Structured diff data
=== Begin Enclosure ===

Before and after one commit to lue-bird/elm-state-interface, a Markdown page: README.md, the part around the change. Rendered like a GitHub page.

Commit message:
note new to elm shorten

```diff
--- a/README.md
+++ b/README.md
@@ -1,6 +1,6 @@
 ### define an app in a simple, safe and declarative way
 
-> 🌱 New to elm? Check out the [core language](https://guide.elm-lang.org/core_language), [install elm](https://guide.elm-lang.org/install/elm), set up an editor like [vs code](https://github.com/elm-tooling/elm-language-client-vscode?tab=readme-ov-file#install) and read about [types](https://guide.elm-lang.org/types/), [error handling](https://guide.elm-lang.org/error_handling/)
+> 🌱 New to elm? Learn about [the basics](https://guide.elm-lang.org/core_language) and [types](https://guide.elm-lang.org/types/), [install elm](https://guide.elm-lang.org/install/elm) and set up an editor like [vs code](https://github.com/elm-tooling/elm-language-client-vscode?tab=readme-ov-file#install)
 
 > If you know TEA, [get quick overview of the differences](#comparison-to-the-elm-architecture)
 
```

=== End Enclosure ===

- WHAT YOU NEED TO DO: Restate the whole of the data exactly.

- OUTPUT BELOW:
Before and after one commit to lue-bird/elm-state-interface, a Markdown page: README.md, the part around the change. Rendered like a GitHub page.

Commit message:
note new to elm shorten

```diff
--- a/README.md
+++ b/README.md
@@ -1,6 +1,6 @@
 ### define an app in a simple, safe and declarative way
 
-> 🌱 New to elm? Check out the [core language](https://guide.elm-lang.org/core_language), [install elm](https://guide.elm-lang.org/install/elm), set up an editor like [vs code](https://github.com/elm-tooling/elm-language-client-vscode?tab=readme-ov-file#install) and read about [types](https://guide.elm-lang.org/types/), [error handling](https://guide.elm-lang.org/error_handling/)
+> 🌱 New to elm? Learn about [the basics](https://guide.elm-lang.org/core_language) and [types](https://guide.elm-lang.org/types/), [install elm](https://guide.elm-lang.org/install/elm) and set up an editor like [vs code](https://github.com/elm-tooling/elm-language-client-vscode?tab=readme-ov-file#install)
 
 > If you know TEA, [get quick overview of the differences](#comparison-to-the-elm-architecture)
 
```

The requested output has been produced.